▶ **WHAT YOU SHOULD DO**
Locate every line in the records below that holds the word "googleapis" and return each one.

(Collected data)
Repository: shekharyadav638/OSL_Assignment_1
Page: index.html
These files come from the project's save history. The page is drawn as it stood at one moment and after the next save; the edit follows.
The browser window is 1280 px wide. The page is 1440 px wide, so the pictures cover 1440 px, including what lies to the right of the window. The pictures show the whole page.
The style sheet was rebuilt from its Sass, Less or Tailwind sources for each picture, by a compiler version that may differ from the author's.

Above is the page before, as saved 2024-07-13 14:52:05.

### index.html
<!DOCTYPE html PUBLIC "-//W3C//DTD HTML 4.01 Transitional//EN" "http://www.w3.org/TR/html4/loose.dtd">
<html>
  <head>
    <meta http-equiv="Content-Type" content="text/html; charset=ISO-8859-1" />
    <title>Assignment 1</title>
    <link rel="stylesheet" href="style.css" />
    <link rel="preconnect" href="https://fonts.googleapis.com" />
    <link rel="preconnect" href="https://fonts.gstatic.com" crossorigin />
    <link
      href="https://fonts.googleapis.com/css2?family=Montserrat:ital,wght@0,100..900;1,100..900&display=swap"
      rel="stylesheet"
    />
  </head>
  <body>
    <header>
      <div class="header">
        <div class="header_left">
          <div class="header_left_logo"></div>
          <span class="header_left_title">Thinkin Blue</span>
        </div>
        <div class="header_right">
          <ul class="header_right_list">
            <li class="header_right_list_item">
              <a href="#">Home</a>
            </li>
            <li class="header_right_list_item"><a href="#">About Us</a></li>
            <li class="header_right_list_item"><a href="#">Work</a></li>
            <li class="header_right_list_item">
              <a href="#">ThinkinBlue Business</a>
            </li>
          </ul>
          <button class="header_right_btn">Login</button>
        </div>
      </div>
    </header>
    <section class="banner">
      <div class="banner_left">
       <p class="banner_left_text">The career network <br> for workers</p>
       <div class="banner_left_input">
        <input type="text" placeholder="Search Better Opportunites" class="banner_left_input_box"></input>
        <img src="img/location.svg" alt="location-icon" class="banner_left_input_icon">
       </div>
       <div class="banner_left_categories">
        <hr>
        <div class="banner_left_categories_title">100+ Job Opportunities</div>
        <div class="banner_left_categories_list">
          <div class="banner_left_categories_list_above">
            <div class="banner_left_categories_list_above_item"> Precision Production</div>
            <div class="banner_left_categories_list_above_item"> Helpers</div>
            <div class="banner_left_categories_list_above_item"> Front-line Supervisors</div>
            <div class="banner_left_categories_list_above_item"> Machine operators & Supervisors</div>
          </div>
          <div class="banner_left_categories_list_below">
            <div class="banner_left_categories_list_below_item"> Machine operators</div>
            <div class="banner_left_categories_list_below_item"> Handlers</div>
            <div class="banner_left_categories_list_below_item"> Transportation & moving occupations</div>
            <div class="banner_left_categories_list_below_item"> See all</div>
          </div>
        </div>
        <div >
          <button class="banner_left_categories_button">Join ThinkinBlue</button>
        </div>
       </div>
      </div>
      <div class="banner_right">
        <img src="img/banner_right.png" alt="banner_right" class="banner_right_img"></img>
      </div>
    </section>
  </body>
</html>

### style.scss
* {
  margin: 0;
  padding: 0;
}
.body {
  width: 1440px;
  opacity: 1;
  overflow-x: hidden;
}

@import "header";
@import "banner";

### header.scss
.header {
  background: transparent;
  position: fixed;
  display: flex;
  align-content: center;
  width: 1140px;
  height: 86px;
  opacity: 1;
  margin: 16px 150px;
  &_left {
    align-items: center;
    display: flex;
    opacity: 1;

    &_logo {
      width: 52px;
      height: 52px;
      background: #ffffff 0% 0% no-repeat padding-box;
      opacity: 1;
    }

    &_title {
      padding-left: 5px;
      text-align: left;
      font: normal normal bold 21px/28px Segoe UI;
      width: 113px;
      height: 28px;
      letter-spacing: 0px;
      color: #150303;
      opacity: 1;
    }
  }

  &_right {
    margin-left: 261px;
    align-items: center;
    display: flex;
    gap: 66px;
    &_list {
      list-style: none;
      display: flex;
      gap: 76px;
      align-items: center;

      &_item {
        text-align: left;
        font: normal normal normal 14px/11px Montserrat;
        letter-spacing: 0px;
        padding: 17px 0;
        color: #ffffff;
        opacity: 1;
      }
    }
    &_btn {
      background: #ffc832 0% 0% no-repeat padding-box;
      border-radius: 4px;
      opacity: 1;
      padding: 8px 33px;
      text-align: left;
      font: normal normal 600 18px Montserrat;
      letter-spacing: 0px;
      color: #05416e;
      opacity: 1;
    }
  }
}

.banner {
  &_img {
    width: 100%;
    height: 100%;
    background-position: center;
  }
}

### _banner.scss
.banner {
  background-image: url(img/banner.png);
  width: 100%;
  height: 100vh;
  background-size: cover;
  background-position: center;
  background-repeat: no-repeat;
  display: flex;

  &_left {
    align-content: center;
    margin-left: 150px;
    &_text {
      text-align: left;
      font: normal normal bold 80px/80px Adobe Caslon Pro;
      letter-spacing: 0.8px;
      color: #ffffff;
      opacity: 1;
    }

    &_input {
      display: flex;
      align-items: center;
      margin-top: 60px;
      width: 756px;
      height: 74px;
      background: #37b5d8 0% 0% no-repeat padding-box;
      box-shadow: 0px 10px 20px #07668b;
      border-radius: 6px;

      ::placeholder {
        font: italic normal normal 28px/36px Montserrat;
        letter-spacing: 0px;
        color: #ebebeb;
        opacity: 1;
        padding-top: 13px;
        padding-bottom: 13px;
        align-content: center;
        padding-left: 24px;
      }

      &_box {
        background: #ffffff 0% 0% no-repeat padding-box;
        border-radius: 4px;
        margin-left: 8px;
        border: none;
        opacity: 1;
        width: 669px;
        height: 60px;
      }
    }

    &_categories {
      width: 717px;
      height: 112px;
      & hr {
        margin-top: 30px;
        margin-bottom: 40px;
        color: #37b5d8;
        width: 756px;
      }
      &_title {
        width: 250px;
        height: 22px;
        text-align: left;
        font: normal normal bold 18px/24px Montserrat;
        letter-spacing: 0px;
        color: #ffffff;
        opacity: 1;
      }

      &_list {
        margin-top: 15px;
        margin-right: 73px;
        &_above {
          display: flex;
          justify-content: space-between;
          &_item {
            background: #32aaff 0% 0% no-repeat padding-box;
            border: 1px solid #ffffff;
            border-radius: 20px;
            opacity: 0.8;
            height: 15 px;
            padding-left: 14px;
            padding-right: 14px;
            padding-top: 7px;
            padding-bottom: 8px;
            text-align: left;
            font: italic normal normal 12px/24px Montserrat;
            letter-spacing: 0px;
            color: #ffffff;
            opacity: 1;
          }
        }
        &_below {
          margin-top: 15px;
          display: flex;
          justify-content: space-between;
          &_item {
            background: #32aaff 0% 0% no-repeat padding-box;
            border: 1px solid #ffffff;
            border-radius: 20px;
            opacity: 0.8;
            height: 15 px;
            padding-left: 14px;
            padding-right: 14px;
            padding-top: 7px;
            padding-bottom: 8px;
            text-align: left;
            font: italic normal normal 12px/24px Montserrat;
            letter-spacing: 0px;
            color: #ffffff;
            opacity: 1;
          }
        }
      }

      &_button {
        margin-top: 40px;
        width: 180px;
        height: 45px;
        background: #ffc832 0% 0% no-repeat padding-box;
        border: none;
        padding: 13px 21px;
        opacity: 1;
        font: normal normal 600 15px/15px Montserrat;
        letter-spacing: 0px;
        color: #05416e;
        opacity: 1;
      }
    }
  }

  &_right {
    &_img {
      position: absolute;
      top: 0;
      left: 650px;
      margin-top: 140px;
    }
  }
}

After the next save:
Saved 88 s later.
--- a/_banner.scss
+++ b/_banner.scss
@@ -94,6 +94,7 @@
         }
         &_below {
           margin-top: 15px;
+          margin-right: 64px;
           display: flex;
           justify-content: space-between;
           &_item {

▶ **WRITTEN SOLUTION**
    <link rel="preconnect" href="https://fonts.googleapis.com" />
      href="https://fonts.googleapis.com/css2?family=Montserrat:ital,wght@0,100..900;1,100..900&display=swap"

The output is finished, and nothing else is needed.